▶ ABOUT THIS EXERCISE: Before you finish, make sure each line of the records has been retyped exactly.

▶ TASK INPUTS:
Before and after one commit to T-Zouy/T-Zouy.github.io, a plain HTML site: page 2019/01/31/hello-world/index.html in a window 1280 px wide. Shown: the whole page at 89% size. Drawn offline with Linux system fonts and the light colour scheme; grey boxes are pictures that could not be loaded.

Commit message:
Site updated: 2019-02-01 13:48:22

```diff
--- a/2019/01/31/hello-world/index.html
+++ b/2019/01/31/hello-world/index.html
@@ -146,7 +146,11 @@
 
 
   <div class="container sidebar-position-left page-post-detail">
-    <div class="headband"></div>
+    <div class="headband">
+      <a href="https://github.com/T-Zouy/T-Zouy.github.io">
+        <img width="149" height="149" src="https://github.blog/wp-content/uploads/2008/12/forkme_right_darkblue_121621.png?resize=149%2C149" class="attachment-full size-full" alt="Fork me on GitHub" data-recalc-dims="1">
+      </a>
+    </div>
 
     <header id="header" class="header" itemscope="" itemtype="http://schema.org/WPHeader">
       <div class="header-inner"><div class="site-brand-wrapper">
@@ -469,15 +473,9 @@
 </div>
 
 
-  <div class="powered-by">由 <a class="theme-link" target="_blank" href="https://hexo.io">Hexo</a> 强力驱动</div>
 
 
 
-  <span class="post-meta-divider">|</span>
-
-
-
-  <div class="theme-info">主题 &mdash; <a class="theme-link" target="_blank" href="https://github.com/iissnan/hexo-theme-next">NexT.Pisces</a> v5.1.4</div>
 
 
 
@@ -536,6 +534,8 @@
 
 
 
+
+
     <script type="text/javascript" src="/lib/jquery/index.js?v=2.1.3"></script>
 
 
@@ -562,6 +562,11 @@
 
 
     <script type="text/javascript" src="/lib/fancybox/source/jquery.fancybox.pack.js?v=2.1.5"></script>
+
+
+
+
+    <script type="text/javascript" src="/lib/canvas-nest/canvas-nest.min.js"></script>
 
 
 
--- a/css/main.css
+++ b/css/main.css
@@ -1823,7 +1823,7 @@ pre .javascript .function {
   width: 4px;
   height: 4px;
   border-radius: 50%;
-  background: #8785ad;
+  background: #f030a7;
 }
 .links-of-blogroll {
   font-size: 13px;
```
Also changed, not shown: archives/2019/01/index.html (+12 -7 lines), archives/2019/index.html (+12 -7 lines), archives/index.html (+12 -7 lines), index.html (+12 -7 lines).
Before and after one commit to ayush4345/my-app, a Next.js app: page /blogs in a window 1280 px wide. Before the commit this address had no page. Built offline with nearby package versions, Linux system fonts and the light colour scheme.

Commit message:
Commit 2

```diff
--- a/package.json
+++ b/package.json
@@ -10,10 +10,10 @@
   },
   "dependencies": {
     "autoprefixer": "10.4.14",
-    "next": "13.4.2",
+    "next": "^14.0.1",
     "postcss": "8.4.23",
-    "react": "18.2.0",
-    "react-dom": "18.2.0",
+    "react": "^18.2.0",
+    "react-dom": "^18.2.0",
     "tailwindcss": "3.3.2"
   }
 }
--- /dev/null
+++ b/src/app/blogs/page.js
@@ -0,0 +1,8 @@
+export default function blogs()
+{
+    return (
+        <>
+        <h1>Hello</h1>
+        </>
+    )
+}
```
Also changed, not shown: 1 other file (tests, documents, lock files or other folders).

▶ PROBLEM SOLUTION:
Before and after one commit to T-Zouy/T-Zouy.github.io, a plain HTML site: page 2019/01/31/hello-world/index.html in a window 1280 px wide. Shown: the whole page at 89% size. Drawn offline with Linux system fonts and the light colour scheme; grey boxes are pictures that could not be loaded.

Commit message:
Site updated: 2019-02-01 13:48:22

```diff
--- a/2019/01/31/hello-world/index.html
+++ b/2019/01/31/hello-world/index.html
@@ -146,7 +146,11 @@
 
 
   <div class="container sidebar-position-left page-post-detail">
-    <div class="headband"></div>
+    <div class="headband">
+      <a href="https://github.com/T-Zouy/T-Zouy.github.io">
+        <img width="149" height="149" src="https://github.blog/wp-content/uploads/2008/12/forkme_right_darkblue_121621.png?resize=149%2C149" class="attachment-full size-full" alt="Fork me on GitHub" data-recalc-dims="1">
+      </a>
+    </div>
 
     <header id="header" class="header" itemscope="" itemtype="http://schema.org/WPHeader">
       <div class="header-inner"><div class="site-brand-wrapper">
@@ -469,15 +473,9 @@
 </div>
 
 
-  <div class="powered-by">由 <a class="theme-link" target="_blank" href="https://hexo.io">Hexo</a> 强力驱动</div>
 
 
 
-  <span class="post-meta-divider">|</span>
-
-
-
-  <div class="theme-info">主题 &mdash; <a class="theme-link" target="_blank" href="https://github.com/iissnan/hexo-theme-next">NexT.Pisces</a> v5.1.4</div>
 
 
 
@@ -536,6 +534,8 @@
 
 
 
+
+
     <script type="text/javascript" src="/lib/jquery/index.js?v=2.1.3"></script>
 
 
@@ -562,6 +562,11 @@
 
 
     <script type="text/javascript" src="/lib/fancybox/source/jquery.fancybox.pack.js?v=2.1.5"></script>
+
+
+
+
+    <script type="text/javascript" src="/lib/canvas-nest/canvas-nest.min.js"></script>
 
 
 
--- a/css/main.css
+++ b/css/main.css
@@ -1823,7 +1823,7 @@ pre .javascript .function {
   width: 4px;
   height: 4px;
   border-radius: 50%;
-  background: #8785ad;
+  background: #f030a7;
 }
 .links-of-blogroll {
   font-size: 13px;
```
Also changed, not shown: archives/2019/01/index.html (+12 -7 lines), archives/2019/index.html (+12 -7 lines), archives/index.html (+12 -7 lines), index.html (+12 -7 lines).
Before and after one commit to ayush4345/my-app, a Next.js app: page /blogs in a window 1280 px wide. Before the commit this address had no page. Built offline with nearby package versions, Linux system fonts and the light colour scheme.

Commit message:
Commit 2

```diff
--- a/package.json
+++ b/package.json
@@ -10,10 +10,10 @@
   },
   "dependencies": {
     "autoprefixer": "10.4.14",
-    "next": "13.4.2",
+    "next": "^14.0.1",
     "postcss": "8.4.23",
-    "react": "18.2.0",
-    "react-dom": "18.2.0",
+    "react": "^18.2.0",
+    "react-dom": "^18.2.0",
     "tailwindcss": "3.3.2"
   }
 }
--- /dev/null
+++ b/src/app/blogs/page.js
@@ -0,0 +1,8 @@
+export default function blogs()
+{
+    return (
+        <>
+        <h1>Hello</h1>
+        </>
+    )
+}
```
Also changed, not shown: 1 other file (tests, documents, lock files or other folders).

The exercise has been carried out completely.